- First, great companies make money and grow predictably
- Second, an over- or undervalued stock price will eventually correct to the true underlying value of the company
Over time, these assumptions hold up pretty well.
Though all of this may sound complicated, an hour of research or less can help you answer "is this a good stock to buy right now?" for most of the stocks out there, especially if you've narrowed down your choices to three or four good possibilities. In an afternoon you can decide what you really should buy. Here's where your story lines come in.
What's a Stock's Story?
The stock's story is simple. You have to answer one question. How will the company make more money?
To answer that, you have to learn a few things about the company's business. What does it sell? Who are its customers? How often do they buy? How much work is it to get new customers or to keep existing customers?

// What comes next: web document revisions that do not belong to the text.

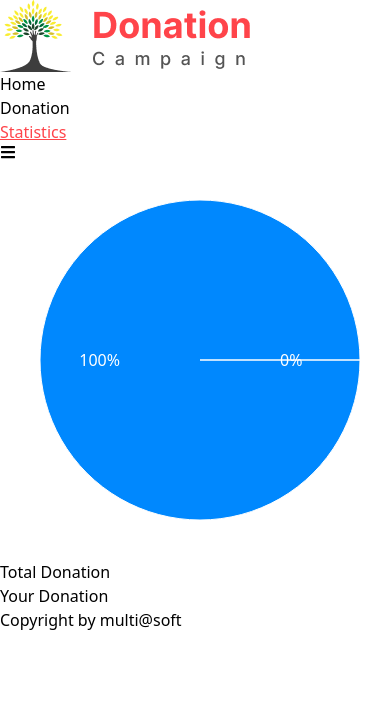
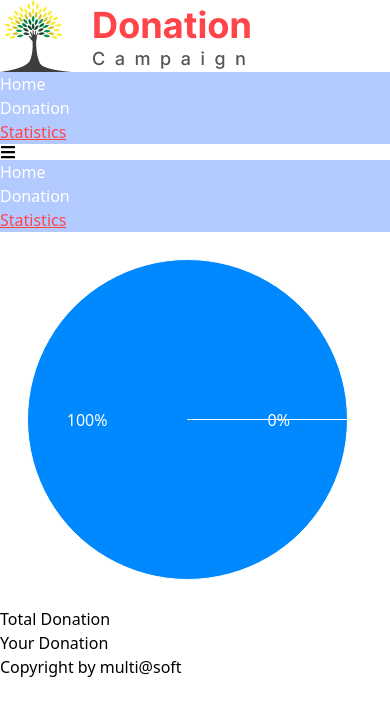
Before and after one commit to sakil-sagor/donation-campaign-b8-a8, a React (Vite) app: page /statistics in a window 390 px wide. Shown: the top 716 px of the page. Built offline with nearby package versions, Linux system fonts and the light colour scheme.

Commit message:
fix navbar scroll and responsive issue in statistics page

```diff
--- a/src/App.css
+++ b/src/App.css
@@ -6,6 +6,15 @@ a.active {
 .banner-container {
     background: linear-gradient(rgba(255, 255, 255, 0.9), rgba(255, 255, 255, 0.9)),
         url('/src/assets/Rectangle4281.png') center/cover no-repeat;
+}
+
+
+@media only screen and (max-width: 767px) {
+    .nav-bg {
+        background-color: #0051ff4d;
+        color: white
+    }
+
 }
 
 .detials-bg {
--- a/src/components/Donation/SingleCard.jsx
+++ b/src/components/Donation/SingleCard.jsx
@@ -4,13 +4,13 @@ import { Link } from 'react-router-dom';
 const SingleCard = ({ card }) => {
     const { id, imgur2, category, title, price, color } = card;
     return (
-        <div className={`${color.background}   rounded-md  flex  items-center`}>
+        <div className={`${color.background}    rounded-md  flex  items-center`}>
             <div className='mr-4'>
                 <img className='w-full h-full' src={imgur2} alt="" />
             </div>
-            <div>
-                <span className={`${color.text} ${color.button}   rounded px-2 py-1`}>{category}</span>
-                <h2 className='font-bold text-xl'>{title}</h2>
+            <div className=''>
+                <span className={`${color.text} ${color.button}  rounded px-2 py-1`}>{category}</span>
+                <h2 className='font-bold  md:text-xl'>{title}</h2>
                 <h3 className={`${color.text} font-bold  rounded px-2 py-1`}>${price}</h3>
                 <Link to={`card/${id}`}>  <button className={`${color.button_bg} text-white rounded px-2 py-1`} >View Details</button></Link>
             </div>
--- a/src/components/Navbar/LinkBar.jsx
+++ b/src/components/Navbar/LinkBar.jsx
@@ -1,10 +1,10 @@
 import React from 'react';
 import { NavLink } from 'react-router-dom';
 
-const LinkBar = ({ route }) => {
+const LinkBar = ({ route, open, setOpen }) => {
     return (
-        <li className='ml-2 mt-6 md:mt-0 active'>
-            <NavLink to={route?.path}>{route?.name}</NavLink>
+        <li className='ml-2 mt-10 md:mt-0 active border md:border-0  nav-bg '>
+            <NavLink className="block py-2" onClick={() => setOpen(!open)} to={route?.path}>{route?.name}</NavLink>
         </li>
     );
 };
--- a/src/components/Navbar/Navbar.jsx
+++ b/src/components/Navbar/Navbar.jsx
@@ -1,5 +1,5 @@
 import { useState } from "react";
-import { FaBars, FaChevronLeft } from "react-icons/fa";
+import { FaBars } from "react-icons/fa";
 import imgLogo from './../../assets/Logo.png';
 import LinkBar from "./LinkBar";
 
@@ -35,9 +35,9 @@ const Navbar = () => {
                         <div onClick={() => setOpen(!open)}>
                             {
                                 open ?
-                                    <FaBars className='md:hidden  text-2xl font-bold'></FaBars>
+                                    <FaBars className='md:hidden  text-3xl text-green-800 font-bold'></FaBars>
                                     :
-                                    <FaChevronLeft className='md:hidden  text-2xl font-bold'></FaChevronLeft>
+                                    <span className="text-3xl font-bold bg-red-500 hover:bg-red-600 hover:text-4xl text-white px-2 rounded ">X</span>
                             }
                         </div>
 
@@ -45,18 +45,15 @@ const Navbar = () => {
                     </div>
                 </div>
                 <div className='md:hidden'>
-                    {
-                        !open ?
-                            <ul className={` fixed text-center space-y-5 text-black duration-1000 transition-all top-16 mt-1 h-screen transf w-3/4 bg-pink-500  ${!open ? "left-0 " : "left-96"}`}>
-                                {
-                                    routes.map(route => (
-                                        <LinkBar key={route.id} route={route}></LinkBar>
-                                    ))
-                                }
-                            </ul>
-                            :
-                            ''
-                    }
+
+                    <ul className={` fixed text-center space-y-5 text-black duration-1000 pr-2 top-24 mt-1 h-screen  w-3/4 opacity-95 bg-green-900  ${!open ? " left-0" : "left-[-400px] "}`}>
+                        {
+                            routes.map(route => (
+                                <LinkBar open={open} setOpen={setOpen} key={route.id} route={route}></LinkBar>
+                            ))
+                        }
+                    </ul>
+
                 </div>
             </div>
         </div >
--- a/src/components/Statistics/Statistics.jsx
+++ b/src/components/Statistics/Statistics.jsx
@@ -34,7 +34,7 @@ const Statistics = () => {
         <div className='container mx-auto px-2 h-screen'>
             <div className="py-12 flex flex-col items-center">
 
-                <PieChart width={400} height={400}>
+                <PieChart width={375} height={375}>
                     <Pie
                         data={data}
                         cx="50%"
@@ -50,8 +50,8 @@ const Statistics = () => {
                         ))}
                     </Pie>
                 </PieChart>
-                <div className='flex space-x-6'>
-                    <div className='flex'>
+                <div className='md:flex  md:space-x-6'>
+                    <div className='flex mb-4'>
                         <span className='text-[#0088FE] font-bold mr-2'>Total Donation</span>
                         <div className='px-8 bg-[#0088FE] py-0 rounded'></div>
                     </div>
```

What's the market for the product or service? Is that market growing or shrinking? Are there similar markets to enter or leave?
How much competition does the company have? Is it easy for competitors to enter the marketplace? What advantage does the company have over competition? (A brand name, expensive factory, important people or inventions that are difficult to reproduce, prime real estate.)
How much further can the company grow? How much does it cost to expand? A small company can double in size much more easily and quickly than a huge company; that's why stocks like Facebook have limited growth potential compared to plucky little startups.
Are there any obstacles in the way of growth? (Regulatory issues, management scandals, risky ventures.)
Who manages the business? How long have they been there? What's their background? Where were they before? What's their philosophy?
When Should You Buy a Stock?
If you've done your homework and found a storyline to explain how the company will produce real value, your last task is to determine whether your story is plausible. Can the company really meet your expectations over the next five or ten years? What could go wrong? What has to go right? You don't have to predict the future in complete detail, but your story needs to hold together.
If at any point you start seeing red flags and think "Wow, this is starting to seem unlikely", stop and move on. You're the only person you have to convince. If you don't understand the strategy and plan and if you're not comfortable with it, don't invest. There will be other stocks. There are always good opportunities for the patient.
The story doesn't have to give you complete confidence that the company will do exactly as you expect, right down to the penny. Stocks go up. Stocks go down. In the short term anything can happen—but you want to buy into a good business with great potential.
After all, you're buying part of a business. You want a business you understand, a business that can grow, and a business that will make real money. Those are the stocks to buy.